St. Augustine said, "When you sing, you pray twice".
Clement of Alexandria, and presumably other Christians too, knew the role of temple music which the Christians had kept. He contrasted the music of the Greek temples and the music of the Christians. The latter, he said, was ‘the immortal measure of the new harmony which bears God’s name – the new Levitical song’.
This song drives out demons and brings creation to order. Behold the might of the new song! It has made men out of stones, men out of beasts. Those who were as dead because they did not partake of the true life, have come to life simply by becoming listeners to this song. It also composed the universe into melodious order, and tuned the discord of the elements into harmonious arrangement, so that the whole world might become harmony. It let loose the fluid ocean, and yet has prevented it from encroaching on the land. The earth again, which had been in a state of commotion, it has established and fixed the sea as its boundary. (Barker, Margaret. Temple Mysticism: An Introduction (p. 92). SPCK. Kindle Edition).
So, let us sing our prayers. Our society needs to drive out demons, doesn't it?
Musical Settings of prayers;
- The Litany of Loreto
- The Litany of the Holy Name (in Latin, Gregorian notation, from a Franciscan source)
- The Litany for America
- The Litany of the Saints, from the 1950 Dominican Gradual
- Virgo Maria, Psalm Antiphon for feasts of the Blessed Virgin Mary (Dominican use), with instrumental recording.
- Sub Tuum Præsidium, the earliest known Marian prayer, in a Dominican Setting, and instrumental recording.

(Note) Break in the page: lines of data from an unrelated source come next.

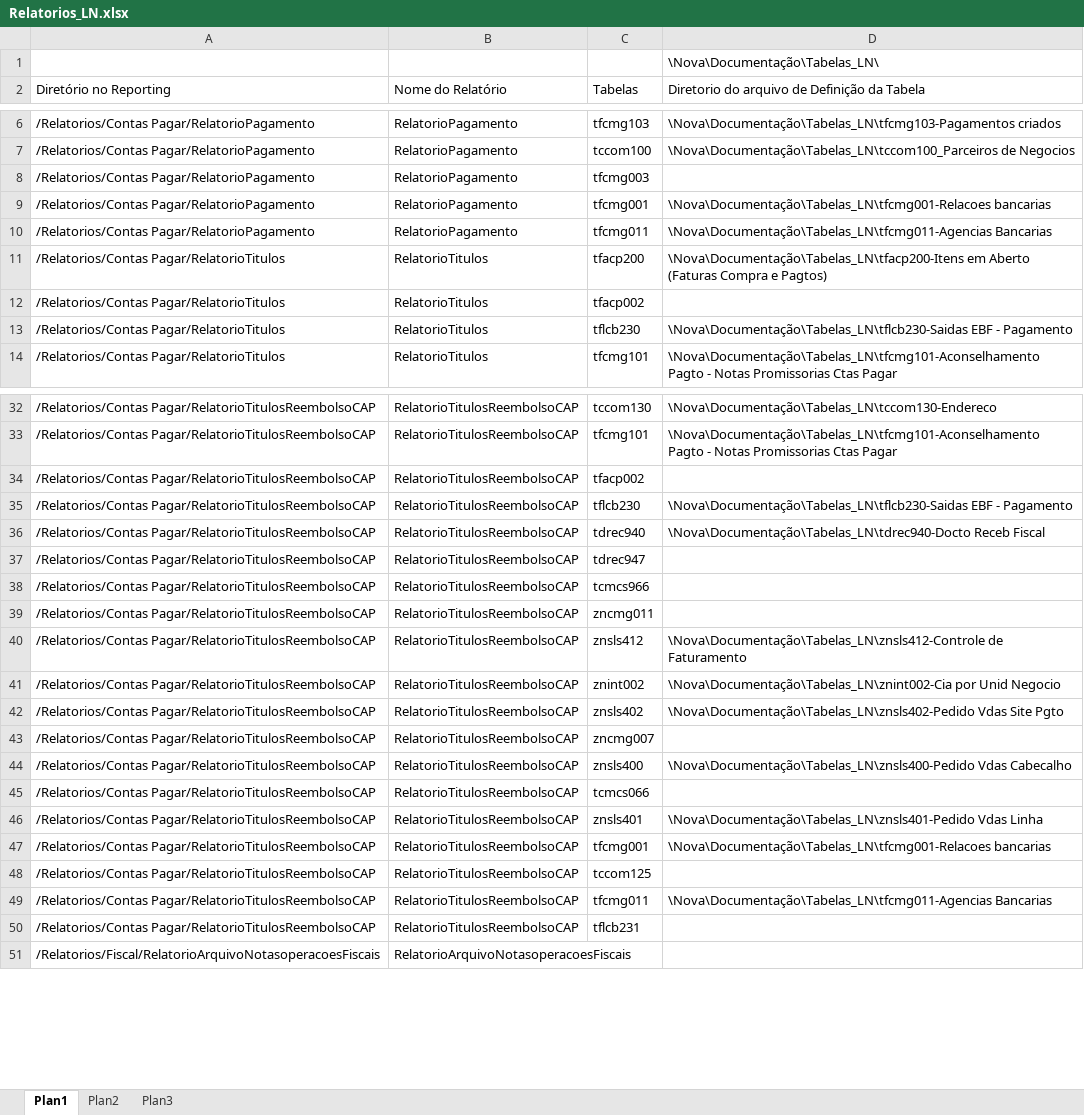
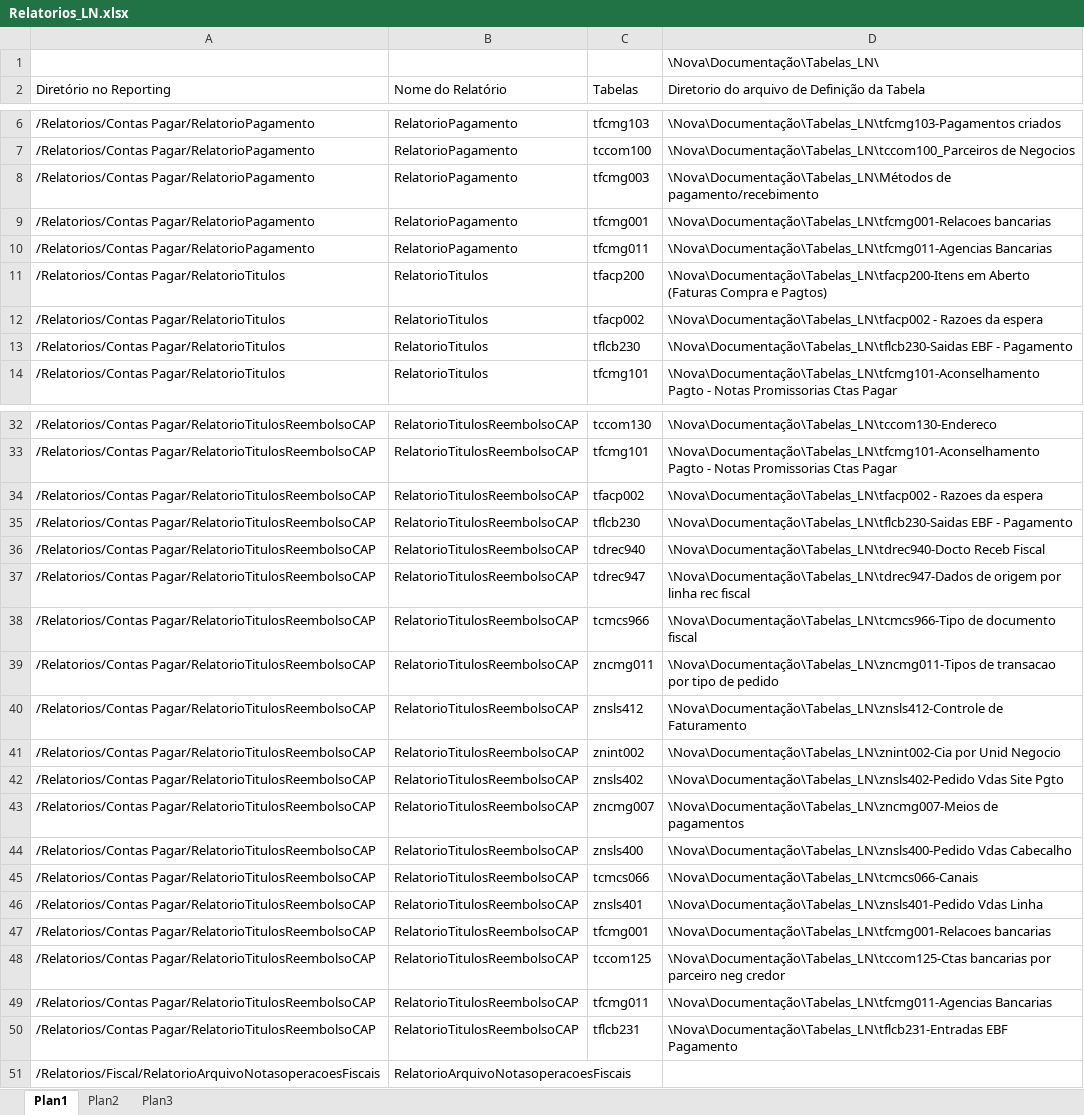
Before and after one commit to patricknaka/Nova, an Excel workbook: Documentação/Planilhas/Relatorios_LN.xlsx, sheet Plan1, drawn as a sheet; only a part is shown, gaps mark what is left out; values as stored, in another font and other column widths than the file's, no cell formats; table styles not drawn; the diff covers the shown part only; the diff names each change by its address in the sheet, - before the commit and + after, or states it on an @@ line.

Commit message:
Atualização Documentação

```diff
--- a/Documentação/Planilhas/Relatorios_LN.xlsx (sheet Plan1)
+++ b/Documentação/Planilhas/Relatorios_LN.xlsx (sheet Plan1)
-D8: (empty)
+D8: \Nova\Documentação\Tabelas_LN\Métodos de pagamento/recebimento
-D12: (empty)
+D12: \Nova\Documentação\Tabelas_LN\tfacp002 - Razoes da espera
-D34: (empty)
+D34: \Nova\Documentação\Tabelas_LN\tfacp002 - Razoes da espera
-D37: (empty)
+D37: \Nova\Documentação\Tabelas_LN\tdrec947-Dados de origem por linha rec fiscal
-D38: (empty)
+D38: \Nova\Documentação\Tabelas_LN\tcmcs966-Tipo de documento fiscal
-D39: (empty)
+D39: \Nova\Documentação\Tabelas_LN\zncmg011-Tipos de transacao por tipo de pedido
-D43: (empty)
+D43: \Nova\Documentação\Tabelas_LN\zncmg007-Meios de pagamentos
-D45: (empty)
+D45: \Nova\Documentação\Tabelas_LN\tcmcs066-Canais
-D48: (empty)
+D48: \Nova\Documentação\Tabelas_LN\tccom125-Ctas bancarias por parceiro neg credor
-D50: (empty)
+D50: \Nova\Documentação\Tabelas_LN\tflcb231-Entradas EBF Pagamento
```
Also changed, not shown: 6 edited cells elsewhere in this sheet, cell formats, 11 other files.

- Inviolata. Of this, Fr. Augustine Thompson writes: "There are two other processions traditionally attached to Compline. The first, and best known, is the interpolation between the Salve and O Lumen of a Procession to the Holy Rosary Altar or shrine, while singing the Litany of Loreto. This procession is early modern in origin. The Litany concluded with the singing of the prosa Inviolata and the collect. In Easter time, the Inviolata was replaced by the Regina Caeli, sung to a Dominican version of the solemn tone". We also have an instrumental recording.